post #108616 of 109053
Quote:
Originally Posted by t3hg0suazn View Post

Seems like even Renovateur cannot remove the epic creases from my MMM sidezips. Any magic tricks out there, or do I just embrace the beatup-ness? Hard to justify buying another pair due to price / I know what they'll look like in a year. This is why you just shell out the dough for baller boots that look the same [already beat up] forever... 

fuck it embrace it... i only put trees in my cm shoes (alden, carmina)... a1923, ccp, ma+ all look great with wear, i do condition them with saphir cuz i don't like too many scratches or random spots but other than they minimal interaction from me.
post #108617 of 109053
Quote:
Originally Posted by dieworkwear View Post


It's not necessarily about the system though (assuming you mean the system of international trade as it relates to clothing production). The things that people feel bad about have a lot more to do with foreign governments and those countries' own internal politics. There are countries who benefit from low-wage clothing production, but they're able to do so because they have better governments in place. Vietnam benefits a lot as one of the main producers for Nike. China has also taken clothing production and moved up-market to higher value-added goods.

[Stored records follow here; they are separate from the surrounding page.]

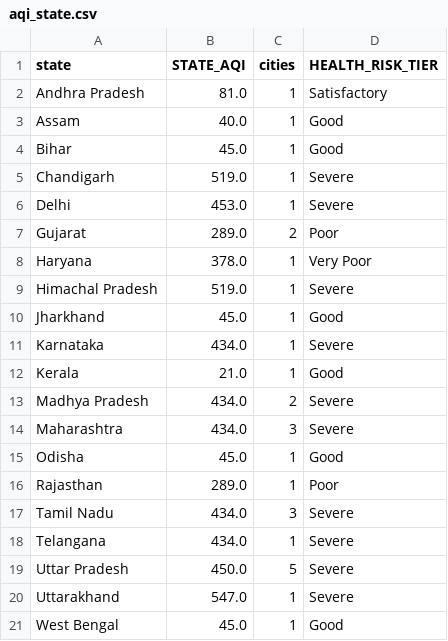
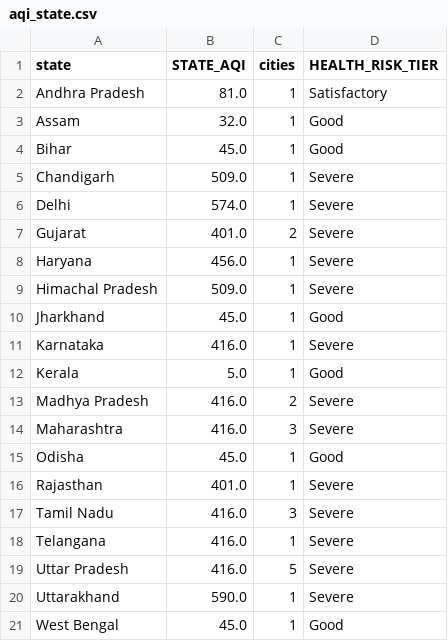
Before and after one commit to Sxdarksoul/AQI-pipeline, a CSV file: aqi_state.csv, drawn as a sheet.

```diff
--- a/aqi_state.csv
+++ b/aqi_state.csv
@@ -2,20 +2,20 @@ state,STATE_AQI,cities,HEALTH_RISK_TIER
 Andhra Pradesh,81.0,1,Satisfactory
-Assam,40.0,1,Good
+Assam,32.0,1,Good
 Bihar,45.0,1,Good
-Chandigarh,519.0,1,Severe
-Delhi,453.0,1,Severe
-Gujarat,289.0,2,Poor
-Haryana,378.0,1,Very Poor
-Himachal Pradesh,519.0,1,Severe
+Chandigarh,509.0,1,Severe
+Delhi,574.0,1,Severe
+Gujarat,401.0,2,Severe
+Haryana,456.0,1,Severe
+Himachal Pradesh,509.0,1,Severe
 Jharkhand,45.0,1,Good
-Karnataka,434.0,1,Severe
-Kerala,21.0,1,Good
-Madhya Pradesh,434.0,2,Severe
-Maharashtra,434.0,3,Severe
+Karnataka,416.0,1,Severe
+Kerala,5.0,1,Good
+Madhya Pradesh,416.0,2,Severe
+Maharashtra,416.0,3,Severe
 Odisha,45.0,1,Good
-Rajasthan,289.0,1,Poor
-Tamil Nadu,434.0,3,Severe
-Telangana,434.0,1,Severe
-Uttar Pradesh,450.0,5,Severe
-Uttarakhand,547.0,1,Severe
+Rajasthan,401.0,1,Severe
+Tamil Nadu,416.0,3,Severe
+Telangana,416.0,1,Severe
+Uttar Pradesh,416.0,5,Severe
+Uttarakhand,590.0,1,Severe
 West Bengal,45.0,1,Good
```
Also changed, not shown: aqi_history.csv, aqi_latest.csv, 1 other file.
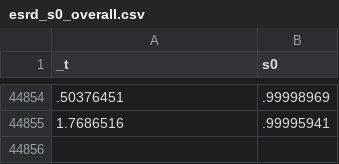
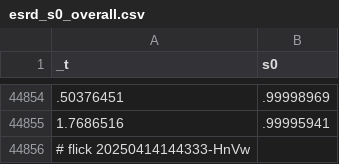
Before and after one commit to abikesa/gpt-memory, a CSV file: kitabo/ensi/testbin/test3/assets/csv/esrd_s0_overall.csv, drawn as a sheet; only a part is shown, gaps mark what is left out.

Commit message:
kitabo/ensi/testbin/test3/assets/csv/esrd_s0_overall.csv

```diff
--- a/kitabo/ensi/testbin/test3/assets/csv/esrd_s0_overall.csv
+++ b/kitabo/ensi/testbin/test3/assets/csv/esrd_s0_overall.csv
@@ -44855 +44855,2 @@ _t,s0
 1.7686516,.99995941
+# flick 20250414144333-HnVw
```
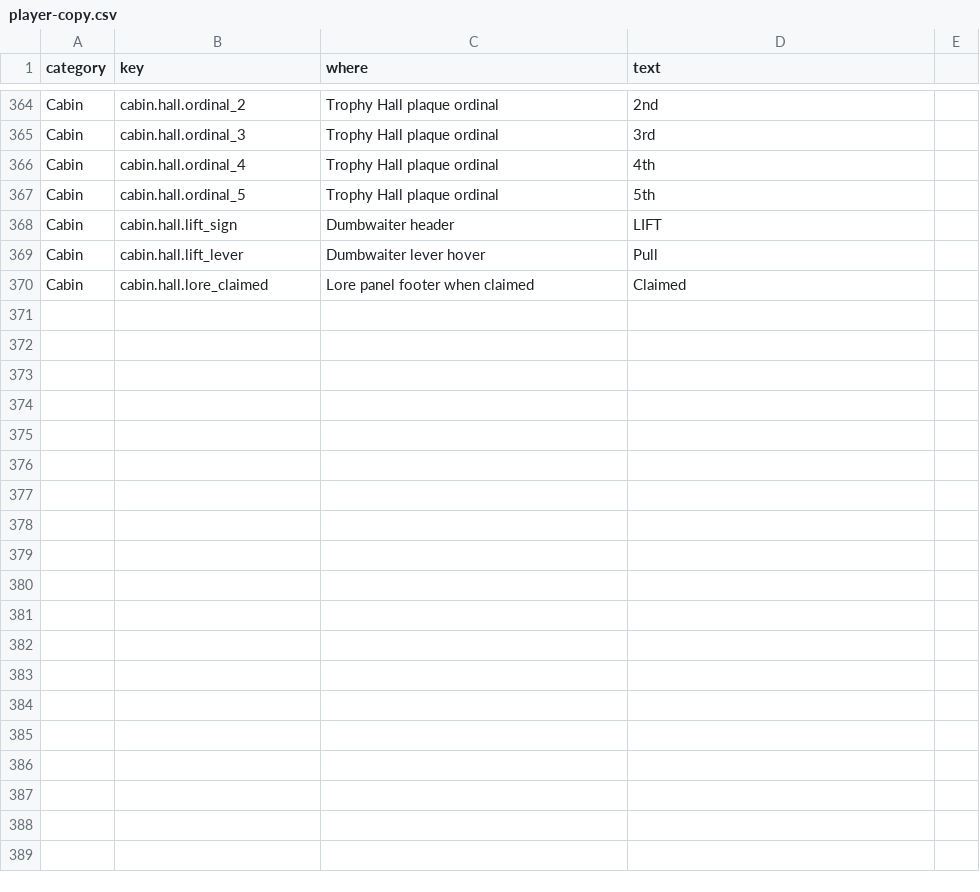
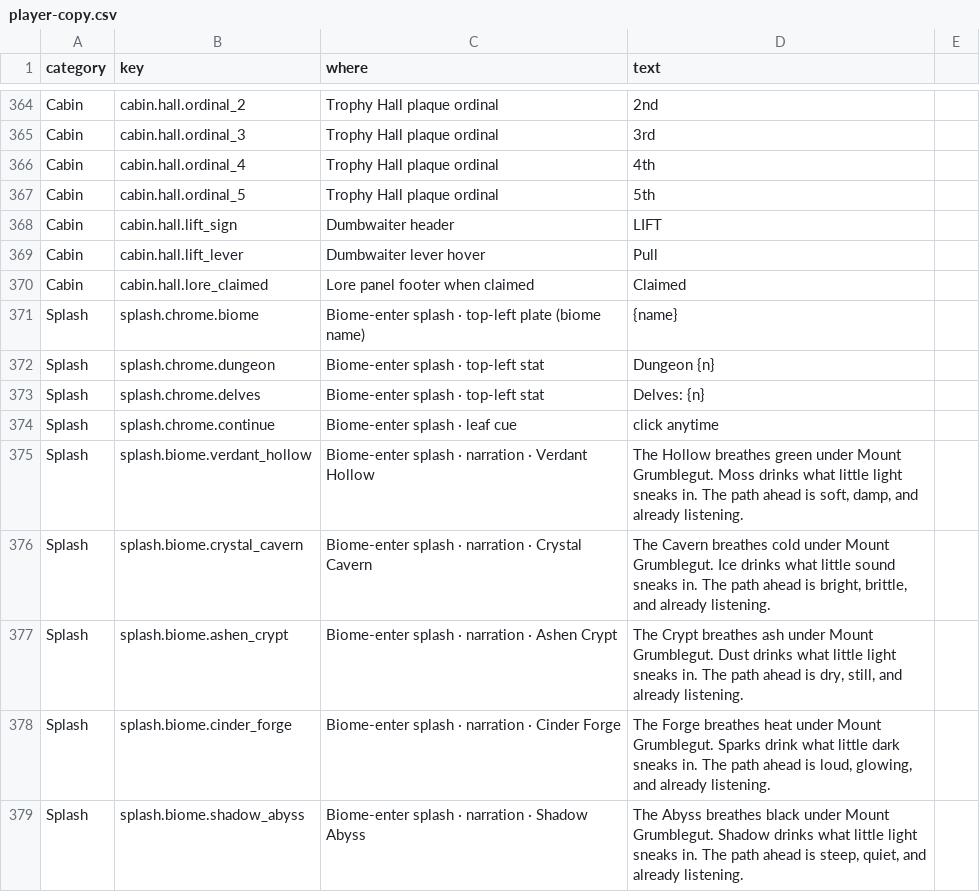
Before and after one commit to Nathan-Elequin/swipe, a CSV file: data/player-copy.csv, drawn as a sheet; only a part is shown, gaps mark what is left out; the diff names each change by its address in the sheet, - before the commit and + after, or states it on an @@ line.

```diff
--- a/data/player-copy.csv
+++ b/data/player-copy.csv
+row 371: Splash | splash.chrome.biome | Biome-enter splash · top-left plate (biome name) | {name}
+row 372: Splash | splash.chrome.dungeon | Biome-enter splash · top-left stat | Dungeon {n}
+row 373: Splash | splash.chrome.delves | Biome-enter splash · top-left stat | Delves: {n}
+row 374: Splash | splash.chrome.continue | Biome-enter splash · leaf cue | click anytime
+row 375: Splash | splash.biome.verdant_hollow | Biome-enter splash · narration · Verdant Hollow | The Hollow breathes green under Mount Grumblegut. Moss drinks what little light sneaks in. The path ahead is soft, damp, and already listening.
+row 376: Splash | splash.biome.crystal_cavern | Biome-enter splash · narration · Crystal Cavern | The Cavern breathes cold under Mount Grumblegut. Ice drinks what little sound sneaks in. The path ahead is bright, brittle, and already listening.
+row 377: Splash | splash.biome.ashen_crypt | Biome-enter splash · narration · Ashen Crypt | The Crypt breathes ash under Mount Grumblegut. Dust drinks what little light sneaks in. The path ahead is dry, still, and already listening.
+row 378: Splash | splash.biome.cinder_forge | Biome-enter splash · narration · Cinder Forge | The Forge breathes heat under Mount Grumblegut. Sparks drink what little dark sneaks in. The path ahead is loud, glowing, and already listening.
+row 379: Splash | splash.biome.shadow_abyss | Biome-enter splash · narration · Shadow Abyss | The Abyss breathes black under Mount Grumblegut. Shadow drinks what little light sneaks in. The path ahead is steep, quiet, and already listening.
```
Also changed, not shown: 15 other files.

The thing that bothers me about a lot of these stories is that they often have an implicit (or sometimes explicit) "buy American" message. If the message is to pull out of these countries and just buy domestically produced products (or products in countries where labor standards are better), then all the things that people are offended by -- children working, buildings collapsing, people living and working in terrible conditions -- will just worsen. Foreign companies coming in and hiring people helps people get out of those conditions. Even if the work is bad, the alternatives are often worse. Paul Krugman has a good essay that touches on that here:

http://web.mit.edu/krugman/www/smokey.html

Obviously, this doesn't mean we can't make things even better. There are some companies paying for children's schooling -- so instead of working five days a week or whatever, they work three days and go to school for two. They're paid days though, so the kid doesn't lose any money (this seems better than just disallowing kids to work, since the reality is the the families are poor and need the money). Some fair trade coffee programs have also bettered the lives of farmers.

But on a macro-level, it's unclear which policies are practical, which won't have unintended effects, and which won't just end up subsidizing a low-end industry at the expense of the country's growth (e.g. instead of moving into some higher value added industry, people go into coffee or clothing production because of the subsidized pay).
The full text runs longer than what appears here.